Debates over the value of mammograms and PSA tests
A government-appointed panel two years ago recommended women beginning at age 50, not 40, get mammograms every other year, instead of every year. In October, the U.S. Preventive Services Task Force, a 16-member group of outside primary-care experts, released a draft recommendation that calls for not routinely giving healthy men 50 and older the prostate-specific antigen blood test. These individuals explain their stance on these tests.
Lorelei Galardi, 49, seen at her home in Southampton, was diagnosed with a high-grade form of breast cancer after her first mammogram at 43 years old. She then had a mastectomy, a surgery that removed the cancerous breast. (Nov. 12, 2011)
Madison Pauly, 18, of Oakdale, says fewer medical tests for people of low cancer risk might mean money saved for everyone and better care for those who might be saved from cancer. (Nov. 18, 2011)

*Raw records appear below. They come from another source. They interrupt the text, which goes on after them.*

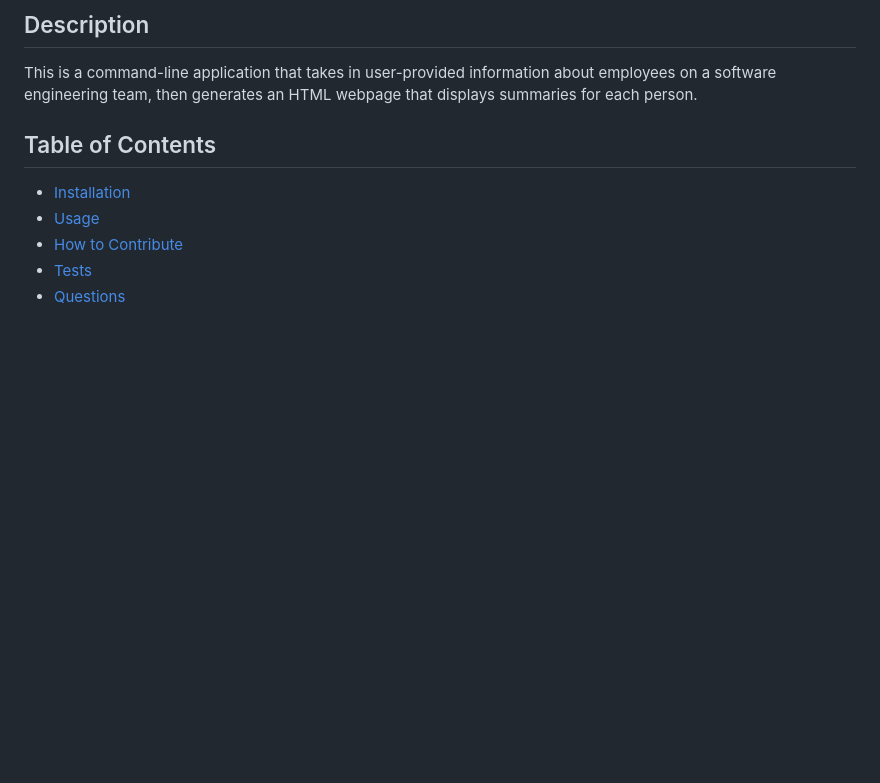
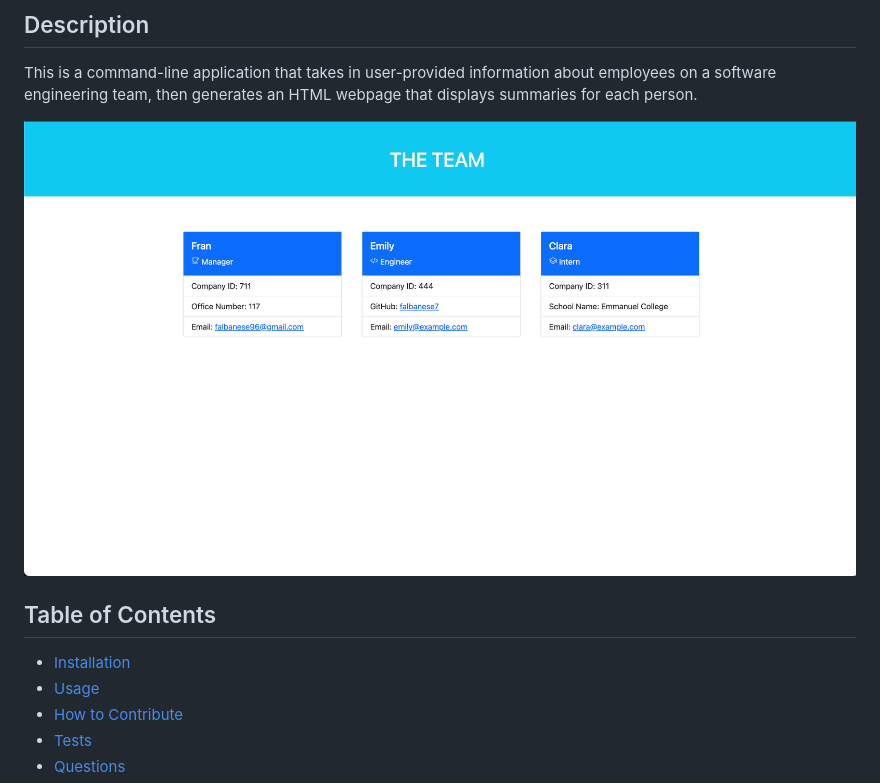
Before and after one commit to falbanese7/falbanese7-Team-Profile-Generator, a Markdown page: README.md, the part around the change. Drawn GitHub-style; pictures changed too: Images/Screen Shot 2022-05-29 at 5.52.35 AM.png (added); blank space fills up the shorter version.

Commit message:
added screenshot to README

```diff
--- a/README.md
+++ b/README.md
@@ -7,6 +7,8 @@
 ## Description
 
 This is a command-line application that takes in user-provided information about employees on a software engineering team, then generates an HTML webpage that displays summaries for each person.
+
+![Finished-HTML-Example](./Images/Screen%20Shot%202022-05-29%20at%205.52.35%20AM.png)
 
 ## Table of Contents
 
```
Also changed, not shown: 1 other file.
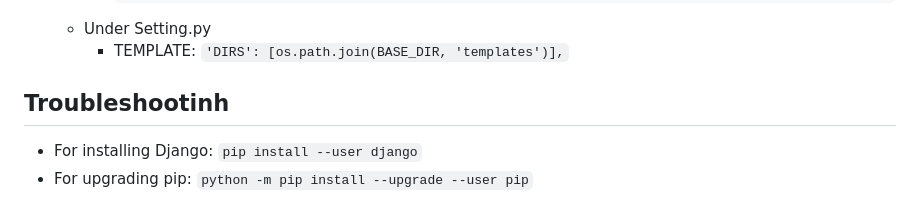
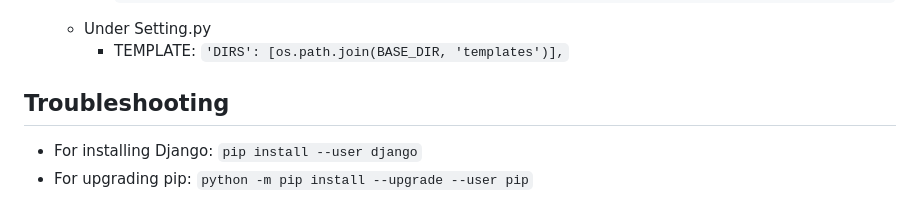
Before and after one commit to gowebUSA/HousePricePrediction, a Markdown page: README.md, the part around the change. Drawn GitHub-style.

```diff
--- a/README.md
+++ b/README.md
@@ -61,7 +61,7 @@ The Django project on the House Price Prediction System utilizes essential compo
           `'DIRS': [os.path.join(BASE_DIR, 'templates')],`
 
 
-## Troubleshootinh
+## Troubleshooting
 - For installing Django: `pip install --user django`
 - For upgrading pip: `python -m pip install --upgrade --user pip`
 
```
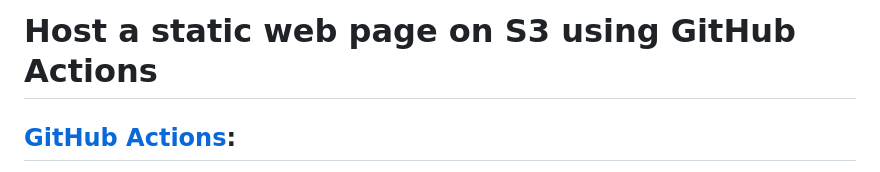
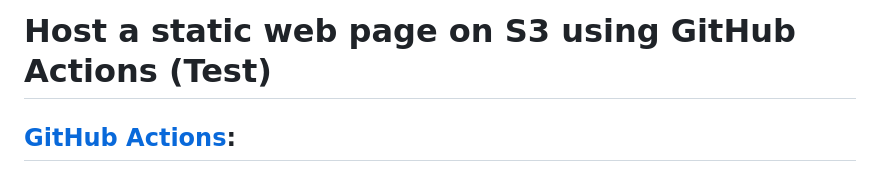
Before and after one commit to BehArdieu/Portfolio_AWS_GitHub_action, a Markdown page: README.md, the part around the change. Rendered like a GitHub page.

```diff
--- a/README.md
+++ b/README.md
@@ -1,4 +1,4 @@
-# Host a static web page on S3 using GitHub Actions
+# Host a static web page on S3 using GitHub Actions (Test)
 
 ## [GitHub Actions](https://docs.github.com/en/actions):
   Automate, customize and execute your software development workflows in your repository with GitHub Actions. You can discover, create, and share actions to perform any job you'd like, including CI/CD, and combine actions in a customized workflow.
```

Patrick Linehan, 66, seen here outside his Amityville home, says he probably would have died had he not gotten the PSA blood test to detect his prostate cancer in 2008. (Nov. 9, 2011)